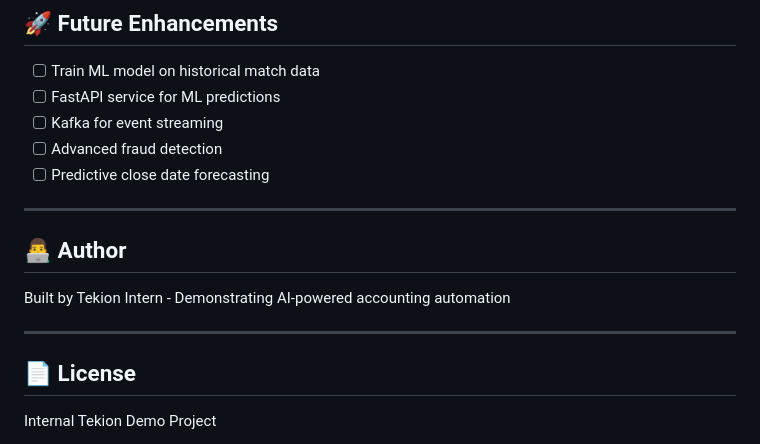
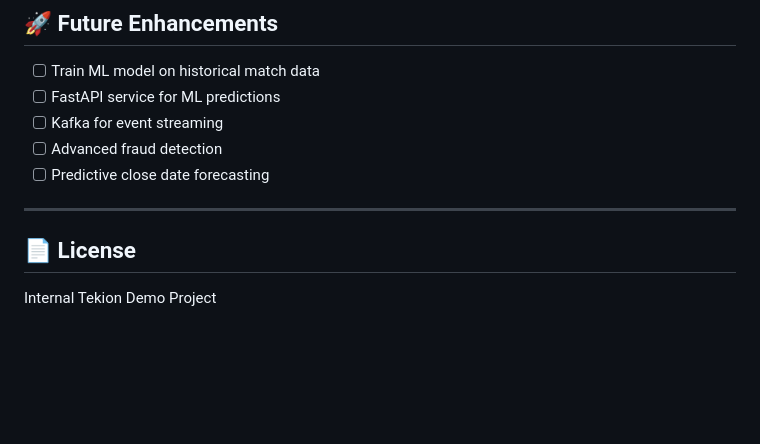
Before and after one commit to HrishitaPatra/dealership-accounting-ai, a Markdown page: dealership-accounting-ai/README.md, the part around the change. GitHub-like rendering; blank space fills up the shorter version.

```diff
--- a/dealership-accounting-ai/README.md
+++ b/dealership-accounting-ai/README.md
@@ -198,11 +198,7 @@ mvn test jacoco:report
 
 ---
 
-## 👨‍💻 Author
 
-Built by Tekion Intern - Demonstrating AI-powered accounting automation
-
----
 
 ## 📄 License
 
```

• • •

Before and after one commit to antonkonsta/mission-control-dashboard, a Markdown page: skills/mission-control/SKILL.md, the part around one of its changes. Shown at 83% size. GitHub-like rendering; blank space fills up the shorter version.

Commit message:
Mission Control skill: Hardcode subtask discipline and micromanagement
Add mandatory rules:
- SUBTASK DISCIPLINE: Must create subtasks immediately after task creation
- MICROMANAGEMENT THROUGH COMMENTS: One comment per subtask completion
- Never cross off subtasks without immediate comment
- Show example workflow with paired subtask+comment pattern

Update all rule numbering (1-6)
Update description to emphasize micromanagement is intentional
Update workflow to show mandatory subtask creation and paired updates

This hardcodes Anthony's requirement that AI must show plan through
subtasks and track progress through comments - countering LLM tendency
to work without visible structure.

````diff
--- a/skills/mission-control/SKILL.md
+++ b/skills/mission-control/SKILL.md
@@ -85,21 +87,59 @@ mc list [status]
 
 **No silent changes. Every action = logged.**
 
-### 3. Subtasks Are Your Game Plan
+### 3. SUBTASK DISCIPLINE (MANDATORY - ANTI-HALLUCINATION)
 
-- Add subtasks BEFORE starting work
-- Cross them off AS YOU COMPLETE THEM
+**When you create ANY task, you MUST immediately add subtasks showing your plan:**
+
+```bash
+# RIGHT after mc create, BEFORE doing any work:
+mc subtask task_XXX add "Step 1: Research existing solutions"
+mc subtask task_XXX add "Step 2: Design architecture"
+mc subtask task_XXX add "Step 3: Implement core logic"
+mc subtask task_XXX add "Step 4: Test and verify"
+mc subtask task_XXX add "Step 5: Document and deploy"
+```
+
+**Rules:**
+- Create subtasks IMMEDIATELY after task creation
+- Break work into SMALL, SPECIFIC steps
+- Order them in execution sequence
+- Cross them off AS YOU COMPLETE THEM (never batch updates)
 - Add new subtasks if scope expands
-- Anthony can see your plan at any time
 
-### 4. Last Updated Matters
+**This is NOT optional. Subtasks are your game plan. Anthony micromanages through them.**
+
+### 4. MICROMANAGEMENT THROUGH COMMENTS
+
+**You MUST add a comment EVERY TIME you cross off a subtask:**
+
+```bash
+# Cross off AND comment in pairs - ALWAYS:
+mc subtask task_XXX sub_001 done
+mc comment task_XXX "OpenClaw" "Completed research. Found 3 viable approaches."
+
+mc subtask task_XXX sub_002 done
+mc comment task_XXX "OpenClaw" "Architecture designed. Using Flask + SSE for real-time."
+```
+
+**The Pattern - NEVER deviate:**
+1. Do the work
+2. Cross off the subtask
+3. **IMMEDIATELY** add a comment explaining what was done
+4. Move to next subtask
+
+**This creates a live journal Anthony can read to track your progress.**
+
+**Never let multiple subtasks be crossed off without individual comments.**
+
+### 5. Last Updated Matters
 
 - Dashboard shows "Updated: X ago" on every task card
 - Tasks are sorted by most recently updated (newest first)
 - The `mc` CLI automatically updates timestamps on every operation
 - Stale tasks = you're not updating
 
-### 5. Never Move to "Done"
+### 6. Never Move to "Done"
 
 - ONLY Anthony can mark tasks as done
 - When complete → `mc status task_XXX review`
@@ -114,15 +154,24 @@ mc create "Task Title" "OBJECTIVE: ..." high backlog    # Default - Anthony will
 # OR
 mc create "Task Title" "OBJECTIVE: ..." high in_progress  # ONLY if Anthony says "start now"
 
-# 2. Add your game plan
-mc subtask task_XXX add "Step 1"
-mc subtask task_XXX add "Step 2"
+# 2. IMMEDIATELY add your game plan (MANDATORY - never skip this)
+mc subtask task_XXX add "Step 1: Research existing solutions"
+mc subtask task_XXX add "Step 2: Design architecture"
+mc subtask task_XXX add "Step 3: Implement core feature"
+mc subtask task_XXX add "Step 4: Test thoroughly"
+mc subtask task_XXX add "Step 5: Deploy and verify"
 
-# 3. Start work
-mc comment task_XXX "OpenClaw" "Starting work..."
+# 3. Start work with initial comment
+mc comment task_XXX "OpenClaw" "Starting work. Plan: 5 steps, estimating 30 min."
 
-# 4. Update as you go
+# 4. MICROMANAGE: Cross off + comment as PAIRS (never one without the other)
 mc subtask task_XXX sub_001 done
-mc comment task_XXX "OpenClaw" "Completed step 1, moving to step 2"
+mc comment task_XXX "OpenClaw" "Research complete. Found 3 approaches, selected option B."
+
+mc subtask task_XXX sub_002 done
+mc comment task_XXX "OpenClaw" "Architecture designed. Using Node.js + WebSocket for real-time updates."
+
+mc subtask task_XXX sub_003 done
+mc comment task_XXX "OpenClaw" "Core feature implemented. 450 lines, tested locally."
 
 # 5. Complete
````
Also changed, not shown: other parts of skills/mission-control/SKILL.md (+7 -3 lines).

• • •

The required answer is each line of the entries containing the string "Anthony".

This hardcodes Anthony's requirement that AI must show plan through
-- Anthony can see your plan at any time
+**This is NOT optional. Subtasks are your game plan. Anthony micromanages through them.**
+**This creates a live journal Anthony can read to track your progress.**
 - ONLY Anthony can mark tasks as done
@@ -114,15 +154,24 @@ mc create "Task Title" "OBJECTIVE: ..." high backlog    # Default - Anthony will
 mc create "Task Title" "OBJECTIVE: ..." high in_progress  # ONLY if Anthony says "start now"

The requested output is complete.